Teddy Riner won gold at the Bercy in 2008, 2009, 2010, 2011, 2012 and 2013, a 6 year reign that then came to a halt and he stayed away from the Paris Grand Slam until going again in 2019. That year proved to be his ‘annus horribilus’ as he lost to Kageura (JPN) in front of a silenced stadium.

Teddy’s records are all remarkable. For example, he has won 8 grand slams in his career out of the 9 he contested. 6 of those gold medals are Parisian. Clarisse has 6 Paris golds and Teddy seemed destined to surpass that in 2023.

In fact Audrey and Teddy won their 6th and 7th titles respectively, on the final day of the event and offered the passionate arena spectators a very big finish! The crowd created their own light show as an impromptu celebration, switching on their mobile phone lights to shine like a star cloth, twinkling in appreciation of all they were given over the two days.

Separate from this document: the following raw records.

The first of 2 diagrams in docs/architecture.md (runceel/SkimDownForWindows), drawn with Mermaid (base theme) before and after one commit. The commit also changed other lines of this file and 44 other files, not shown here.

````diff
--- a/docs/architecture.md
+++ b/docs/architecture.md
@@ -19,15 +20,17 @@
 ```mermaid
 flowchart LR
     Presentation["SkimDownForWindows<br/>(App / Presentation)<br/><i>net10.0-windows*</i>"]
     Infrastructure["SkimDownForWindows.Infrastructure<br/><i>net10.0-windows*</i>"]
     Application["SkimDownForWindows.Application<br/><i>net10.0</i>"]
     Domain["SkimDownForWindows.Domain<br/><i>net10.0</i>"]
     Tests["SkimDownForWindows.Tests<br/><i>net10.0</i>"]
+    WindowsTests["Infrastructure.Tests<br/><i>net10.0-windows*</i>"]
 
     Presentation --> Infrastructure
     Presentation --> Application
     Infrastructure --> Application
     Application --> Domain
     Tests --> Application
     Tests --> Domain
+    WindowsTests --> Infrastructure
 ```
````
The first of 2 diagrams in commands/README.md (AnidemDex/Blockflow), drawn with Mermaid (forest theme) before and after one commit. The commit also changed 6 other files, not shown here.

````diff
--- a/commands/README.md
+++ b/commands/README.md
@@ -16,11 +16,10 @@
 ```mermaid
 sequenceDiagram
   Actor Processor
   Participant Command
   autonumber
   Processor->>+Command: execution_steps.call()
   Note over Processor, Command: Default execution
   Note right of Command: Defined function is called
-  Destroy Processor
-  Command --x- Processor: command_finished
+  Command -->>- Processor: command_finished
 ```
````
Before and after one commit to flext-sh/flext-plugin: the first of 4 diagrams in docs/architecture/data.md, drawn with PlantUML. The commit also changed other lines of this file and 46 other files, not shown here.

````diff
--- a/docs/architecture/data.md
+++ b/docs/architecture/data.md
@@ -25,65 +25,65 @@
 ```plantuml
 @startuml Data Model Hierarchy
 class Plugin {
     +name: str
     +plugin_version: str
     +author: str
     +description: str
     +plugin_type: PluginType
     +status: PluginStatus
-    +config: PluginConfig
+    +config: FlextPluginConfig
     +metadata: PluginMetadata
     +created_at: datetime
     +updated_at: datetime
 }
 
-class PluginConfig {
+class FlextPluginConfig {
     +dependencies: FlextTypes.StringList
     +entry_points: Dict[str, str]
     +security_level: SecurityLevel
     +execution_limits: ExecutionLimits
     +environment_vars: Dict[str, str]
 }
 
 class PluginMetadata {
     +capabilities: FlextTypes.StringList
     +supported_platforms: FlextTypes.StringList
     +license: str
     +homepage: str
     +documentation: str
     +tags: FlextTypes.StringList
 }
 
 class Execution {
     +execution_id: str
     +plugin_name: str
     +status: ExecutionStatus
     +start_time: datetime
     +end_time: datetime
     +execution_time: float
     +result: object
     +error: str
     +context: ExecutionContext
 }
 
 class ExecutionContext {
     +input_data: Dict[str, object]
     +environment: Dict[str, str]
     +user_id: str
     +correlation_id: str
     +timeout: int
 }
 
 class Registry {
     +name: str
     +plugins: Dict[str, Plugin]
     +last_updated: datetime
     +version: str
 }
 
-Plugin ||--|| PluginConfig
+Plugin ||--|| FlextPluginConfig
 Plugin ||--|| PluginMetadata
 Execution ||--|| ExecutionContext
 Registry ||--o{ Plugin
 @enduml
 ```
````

With all contests and presentations complete, a happy host nation can be proud of their organisation, their promotion of the judo values and of the stage they created for the best judoka in the world. France were at the top of the medal table with their 4 golds, 3 silvers and 4 bronzes. Second, after a late surge from Van t End and Korrel, were the Netherlands and third were the Georgian team.

The athletes, whether medal winners or not, gave us drama, emotion, stories, memories and most of all fantastic judo. Results, even when echoed by disappointment for some were met with respect and honour. Records were made, lessons learned and a whole judo family was part of another very special edition of the Paris Grand Slam.

See also